However, the most popular names are not as popular as they used to be. That is, the most popular names account for a smaller percentage of births. Emily accounted for 1.2% of girls in 2005; Jessica (the top name for 1995) was 1.5% in 1995; and Jessica (again #1) was 2.6% in 1985. Jennifer, #1 in 1975, was the name of 3.7% of girls born that year. In the early years of the 20th century, more than 5% of girls were named Mary (and 6% of boys were named John). So over time the numbers have gone downward as more parents choose less common names for their kids. The trend holds true if you add up the percentages for the top ten as well.
You can play around with the data yourself on the SSA website:
As usual, I'm interested in the psychological/sociological underpinings that explain this trend. People are now not as willing to give their children common names. Instead, they want their child to have a unique name. It used to be a good thing to have a common, popular name, in order to fit in. Having a weird name would get you made fun of, or beat up on the playground. Now it's considered better to stand out as an individual and be "unique." Parents will say, "I've never heard of anyone named XXXX," and proceed to name their child that. Previous generations were much less willing to make up names, and this SSA data show that the trend reaches beyond Hollywood celebs.
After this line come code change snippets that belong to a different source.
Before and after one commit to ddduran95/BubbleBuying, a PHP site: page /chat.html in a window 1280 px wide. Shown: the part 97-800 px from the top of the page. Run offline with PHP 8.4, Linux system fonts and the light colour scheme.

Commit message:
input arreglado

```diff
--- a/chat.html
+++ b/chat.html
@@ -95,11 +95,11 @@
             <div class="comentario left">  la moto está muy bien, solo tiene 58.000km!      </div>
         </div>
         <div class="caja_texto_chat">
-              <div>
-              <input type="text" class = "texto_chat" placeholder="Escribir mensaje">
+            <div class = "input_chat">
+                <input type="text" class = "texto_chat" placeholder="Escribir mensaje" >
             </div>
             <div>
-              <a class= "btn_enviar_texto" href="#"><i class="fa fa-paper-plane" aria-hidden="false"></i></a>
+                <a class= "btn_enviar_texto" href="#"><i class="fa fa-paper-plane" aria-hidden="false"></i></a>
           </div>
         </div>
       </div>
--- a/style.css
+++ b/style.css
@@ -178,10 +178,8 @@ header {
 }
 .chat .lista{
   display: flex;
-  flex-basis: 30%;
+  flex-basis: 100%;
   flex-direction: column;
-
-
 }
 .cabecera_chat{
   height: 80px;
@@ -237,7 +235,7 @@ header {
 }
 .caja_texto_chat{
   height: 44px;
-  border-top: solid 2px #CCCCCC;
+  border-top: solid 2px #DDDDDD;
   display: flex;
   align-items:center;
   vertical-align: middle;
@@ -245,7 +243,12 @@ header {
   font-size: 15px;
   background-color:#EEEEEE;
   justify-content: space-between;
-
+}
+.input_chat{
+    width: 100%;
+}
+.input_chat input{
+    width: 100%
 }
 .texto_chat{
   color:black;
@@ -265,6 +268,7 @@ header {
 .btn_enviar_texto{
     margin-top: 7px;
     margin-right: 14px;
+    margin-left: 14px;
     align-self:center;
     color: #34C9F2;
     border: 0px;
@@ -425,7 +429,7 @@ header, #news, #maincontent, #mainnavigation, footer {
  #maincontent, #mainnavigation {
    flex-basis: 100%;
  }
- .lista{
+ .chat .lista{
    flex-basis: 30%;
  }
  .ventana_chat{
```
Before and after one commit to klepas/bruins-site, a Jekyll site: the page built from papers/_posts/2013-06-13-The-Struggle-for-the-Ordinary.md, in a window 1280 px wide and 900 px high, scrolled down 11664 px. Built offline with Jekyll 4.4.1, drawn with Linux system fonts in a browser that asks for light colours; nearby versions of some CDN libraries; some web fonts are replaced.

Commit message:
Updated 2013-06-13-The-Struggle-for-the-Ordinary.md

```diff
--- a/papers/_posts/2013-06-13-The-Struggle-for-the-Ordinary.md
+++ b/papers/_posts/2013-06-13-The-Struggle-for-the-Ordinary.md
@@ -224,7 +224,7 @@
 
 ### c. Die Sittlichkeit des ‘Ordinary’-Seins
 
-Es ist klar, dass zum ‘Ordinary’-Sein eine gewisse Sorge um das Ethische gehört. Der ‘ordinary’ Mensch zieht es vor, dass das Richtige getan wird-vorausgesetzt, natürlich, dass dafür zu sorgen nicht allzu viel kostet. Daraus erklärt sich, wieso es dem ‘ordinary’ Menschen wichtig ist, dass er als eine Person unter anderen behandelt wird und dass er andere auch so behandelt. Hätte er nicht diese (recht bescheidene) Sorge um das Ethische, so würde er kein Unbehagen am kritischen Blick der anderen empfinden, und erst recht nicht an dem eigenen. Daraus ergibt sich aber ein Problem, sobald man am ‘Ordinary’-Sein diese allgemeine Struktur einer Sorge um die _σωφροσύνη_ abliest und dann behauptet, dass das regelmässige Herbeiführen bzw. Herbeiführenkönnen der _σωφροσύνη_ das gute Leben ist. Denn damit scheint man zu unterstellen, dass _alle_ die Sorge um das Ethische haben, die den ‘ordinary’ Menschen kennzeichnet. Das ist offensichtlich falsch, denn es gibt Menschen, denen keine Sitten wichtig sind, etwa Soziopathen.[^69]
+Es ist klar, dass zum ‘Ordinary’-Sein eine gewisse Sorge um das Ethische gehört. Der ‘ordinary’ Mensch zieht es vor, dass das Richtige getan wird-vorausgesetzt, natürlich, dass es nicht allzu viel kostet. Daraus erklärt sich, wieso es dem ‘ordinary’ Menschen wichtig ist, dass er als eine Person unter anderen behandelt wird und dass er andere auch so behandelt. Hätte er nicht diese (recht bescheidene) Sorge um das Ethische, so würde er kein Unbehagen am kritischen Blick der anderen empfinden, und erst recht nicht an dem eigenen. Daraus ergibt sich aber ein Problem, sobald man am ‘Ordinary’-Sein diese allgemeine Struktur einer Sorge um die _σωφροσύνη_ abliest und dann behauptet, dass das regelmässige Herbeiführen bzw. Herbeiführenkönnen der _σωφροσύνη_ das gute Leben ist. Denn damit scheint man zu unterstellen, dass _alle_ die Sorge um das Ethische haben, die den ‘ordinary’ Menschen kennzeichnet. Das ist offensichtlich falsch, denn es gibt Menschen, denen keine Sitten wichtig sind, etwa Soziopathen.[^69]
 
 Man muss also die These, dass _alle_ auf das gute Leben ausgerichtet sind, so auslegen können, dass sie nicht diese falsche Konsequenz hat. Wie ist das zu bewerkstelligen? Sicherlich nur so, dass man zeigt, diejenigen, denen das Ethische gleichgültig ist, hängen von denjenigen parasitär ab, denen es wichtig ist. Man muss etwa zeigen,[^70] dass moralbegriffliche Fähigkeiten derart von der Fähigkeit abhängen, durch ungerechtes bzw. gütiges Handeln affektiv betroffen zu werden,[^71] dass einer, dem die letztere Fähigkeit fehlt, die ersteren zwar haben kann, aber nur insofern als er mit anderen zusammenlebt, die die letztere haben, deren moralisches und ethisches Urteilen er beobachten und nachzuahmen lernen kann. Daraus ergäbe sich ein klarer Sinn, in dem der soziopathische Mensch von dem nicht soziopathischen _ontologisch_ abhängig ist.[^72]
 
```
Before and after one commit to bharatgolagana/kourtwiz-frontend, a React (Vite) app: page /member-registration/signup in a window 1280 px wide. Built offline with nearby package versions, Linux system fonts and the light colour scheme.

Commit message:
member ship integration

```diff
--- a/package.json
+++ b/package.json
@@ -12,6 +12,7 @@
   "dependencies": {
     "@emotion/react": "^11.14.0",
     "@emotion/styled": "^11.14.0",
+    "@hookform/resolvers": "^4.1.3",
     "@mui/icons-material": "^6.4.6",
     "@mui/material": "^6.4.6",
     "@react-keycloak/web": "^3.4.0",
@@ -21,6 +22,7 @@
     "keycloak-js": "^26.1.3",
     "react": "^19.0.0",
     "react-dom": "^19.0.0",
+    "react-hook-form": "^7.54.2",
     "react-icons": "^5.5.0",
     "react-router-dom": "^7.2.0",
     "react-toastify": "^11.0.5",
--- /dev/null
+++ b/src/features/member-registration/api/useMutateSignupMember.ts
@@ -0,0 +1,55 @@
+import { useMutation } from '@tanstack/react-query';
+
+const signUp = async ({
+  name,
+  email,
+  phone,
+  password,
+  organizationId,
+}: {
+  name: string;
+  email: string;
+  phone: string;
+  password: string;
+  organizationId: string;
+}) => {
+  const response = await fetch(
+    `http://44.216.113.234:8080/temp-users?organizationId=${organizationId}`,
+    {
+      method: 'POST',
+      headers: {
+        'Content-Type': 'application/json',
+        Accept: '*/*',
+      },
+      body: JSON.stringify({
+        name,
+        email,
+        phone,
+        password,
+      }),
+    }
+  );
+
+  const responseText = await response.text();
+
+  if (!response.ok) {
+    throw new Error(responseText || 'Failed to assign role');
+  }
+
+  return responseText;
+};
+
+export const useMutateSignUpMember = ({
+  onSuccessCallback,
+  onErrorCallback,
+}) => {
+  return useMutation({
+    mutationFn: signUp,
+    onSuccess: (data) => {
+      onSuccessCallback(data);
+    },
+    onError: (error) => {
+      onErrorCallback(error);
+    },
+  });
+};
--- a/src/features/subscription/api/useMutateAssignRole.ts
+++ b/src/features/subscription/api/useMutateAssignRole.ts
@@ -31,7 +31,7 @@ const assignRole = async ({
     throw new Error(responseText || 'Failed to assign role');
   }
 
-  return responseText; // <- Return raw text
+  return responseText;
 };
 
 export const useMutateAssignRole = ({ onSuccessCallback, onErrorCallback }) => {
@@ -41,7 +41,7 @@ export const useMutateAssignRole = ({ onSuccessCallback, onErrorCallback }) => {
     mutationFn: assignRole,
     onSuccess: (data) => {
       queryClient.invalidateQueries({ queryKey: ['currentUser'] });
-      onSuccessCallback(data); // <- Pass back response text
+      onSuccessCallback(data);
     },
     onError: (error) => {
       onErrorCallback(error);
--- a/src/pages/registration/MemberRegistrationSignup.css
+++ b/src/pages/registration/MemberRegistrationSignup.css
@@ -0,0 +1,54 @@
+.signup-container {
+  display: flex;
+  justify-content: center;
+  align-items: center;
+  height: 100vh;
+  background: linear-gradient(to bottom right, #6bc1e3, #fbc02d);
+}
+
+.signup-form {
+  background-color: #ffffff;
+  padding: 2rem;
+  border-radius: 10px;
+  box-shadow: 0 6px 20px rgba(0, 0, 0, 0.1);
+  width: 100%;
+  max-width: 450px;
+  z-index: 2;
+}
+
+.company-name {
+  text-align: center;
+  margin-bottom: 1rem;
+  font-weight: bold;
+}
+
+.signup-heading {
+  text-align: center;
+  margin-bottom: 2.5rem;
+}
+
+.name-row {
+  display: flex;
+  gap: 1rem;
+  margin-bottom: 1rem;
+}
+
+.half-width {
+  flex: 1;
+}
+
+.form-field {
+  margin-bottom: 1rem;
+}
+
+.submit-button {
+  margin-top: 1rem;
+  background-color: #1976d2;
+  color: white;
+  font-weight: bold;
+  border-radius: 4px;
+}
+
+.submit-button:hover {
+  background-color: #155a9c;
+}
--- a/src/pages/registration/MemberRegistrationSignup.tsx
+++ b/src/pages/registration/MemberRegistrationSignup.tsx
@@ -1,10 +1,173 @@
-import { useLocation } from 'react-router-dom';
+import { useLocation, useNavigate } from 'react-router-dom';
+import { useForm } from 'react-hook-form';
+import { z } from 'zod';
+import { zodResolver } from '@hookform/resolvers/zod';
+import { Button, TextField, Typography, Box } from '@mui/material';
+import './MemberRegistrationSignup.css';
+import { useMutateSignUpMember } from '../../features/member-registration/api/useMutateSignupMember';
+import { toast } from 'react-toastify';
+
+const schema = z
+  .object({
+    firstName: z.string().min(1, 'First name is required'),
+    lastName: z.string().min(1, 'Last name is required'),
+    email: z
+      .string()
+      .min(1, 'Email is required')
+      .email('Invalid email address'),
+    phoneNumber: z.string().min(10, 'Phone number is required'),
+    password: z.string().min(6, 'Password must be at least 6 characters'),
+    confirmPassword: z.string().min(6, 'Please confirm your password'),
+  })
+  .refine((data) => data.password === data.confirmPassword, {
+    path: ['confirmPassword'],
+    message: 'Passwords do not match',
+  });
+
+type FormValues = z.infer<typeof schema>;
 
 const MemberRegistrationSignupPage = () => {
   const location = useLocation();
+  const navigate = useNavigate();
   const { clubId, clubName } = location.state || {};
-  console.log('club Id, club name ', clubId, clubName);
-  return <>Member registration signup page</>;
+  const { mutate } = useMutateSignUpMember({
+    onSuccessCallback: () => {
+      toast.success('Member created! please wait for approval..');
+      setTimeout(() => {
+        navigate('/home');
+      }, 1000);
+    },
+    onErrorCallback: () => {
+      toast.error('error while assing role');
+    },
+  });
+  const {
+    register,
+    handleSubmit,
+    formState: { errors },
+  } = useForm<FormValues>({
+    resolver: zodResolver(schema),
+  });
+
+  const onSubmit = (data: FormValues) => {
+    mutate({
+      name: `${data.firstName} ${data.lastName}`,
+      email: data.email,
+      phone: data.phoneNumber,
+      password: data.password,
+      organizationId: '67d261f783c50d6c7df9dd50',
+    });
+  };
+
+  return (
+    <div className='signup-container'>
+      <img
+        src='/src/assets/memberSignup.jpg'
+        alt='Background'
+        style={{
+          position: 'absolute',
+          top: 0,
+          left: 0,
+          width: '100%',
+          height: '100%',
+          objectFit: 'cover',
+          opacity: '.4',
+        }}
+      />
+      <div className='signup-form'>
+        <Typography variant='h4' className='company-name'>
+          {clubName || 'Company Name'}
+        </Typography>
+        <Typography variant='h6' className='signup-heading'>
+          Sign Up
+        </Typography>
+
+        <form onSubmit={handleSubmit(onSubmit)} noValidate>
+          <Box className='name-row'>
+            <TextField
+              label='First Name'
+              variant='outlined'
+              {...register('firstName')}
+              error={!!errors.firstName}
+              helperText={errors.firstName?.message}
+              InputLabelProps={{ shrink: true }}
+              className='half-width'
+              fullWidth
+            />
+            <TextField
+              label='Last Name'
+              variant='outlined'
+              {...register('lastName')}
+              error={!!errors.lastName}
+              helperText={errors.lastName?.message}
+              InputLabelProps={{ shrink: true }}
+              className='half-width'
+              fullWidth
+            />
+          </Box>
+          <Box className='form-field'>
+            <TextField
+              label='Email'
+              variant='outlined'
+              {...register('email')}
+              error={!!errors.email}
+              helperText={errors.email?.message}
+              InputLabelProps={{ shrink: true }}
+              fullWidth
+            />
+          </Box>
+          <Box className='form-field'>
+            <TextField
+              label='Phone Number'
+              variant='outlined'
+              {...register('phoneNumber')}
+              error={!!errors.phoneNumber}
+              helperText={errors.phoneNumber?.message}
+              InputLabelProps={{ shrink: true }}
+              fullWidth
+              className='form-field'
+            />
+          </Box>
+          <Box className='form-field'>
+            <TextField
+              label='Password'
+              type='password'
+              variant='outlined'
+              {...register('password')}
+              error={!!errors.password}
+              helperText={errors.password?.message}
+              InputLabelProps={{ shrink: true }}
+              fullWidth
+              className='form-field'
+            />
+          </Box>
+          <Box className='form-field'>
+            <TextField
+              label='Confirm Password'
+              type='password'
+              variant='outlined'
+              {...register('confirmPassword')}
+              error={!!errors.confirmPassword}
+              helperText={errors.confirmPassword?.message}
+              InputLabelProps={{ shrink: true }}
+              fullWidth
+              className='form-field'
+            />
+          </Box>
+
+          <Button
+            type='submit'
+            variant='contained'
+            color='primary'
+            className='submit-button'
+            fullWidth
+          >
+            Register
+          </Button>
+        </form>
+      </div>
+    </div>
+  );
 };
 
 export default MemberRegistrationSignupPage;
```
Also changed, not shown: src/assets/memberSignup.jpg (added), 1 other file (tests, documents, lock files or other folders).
It's yet another indication that American culture has moved steadily toward individualism and uniqueness.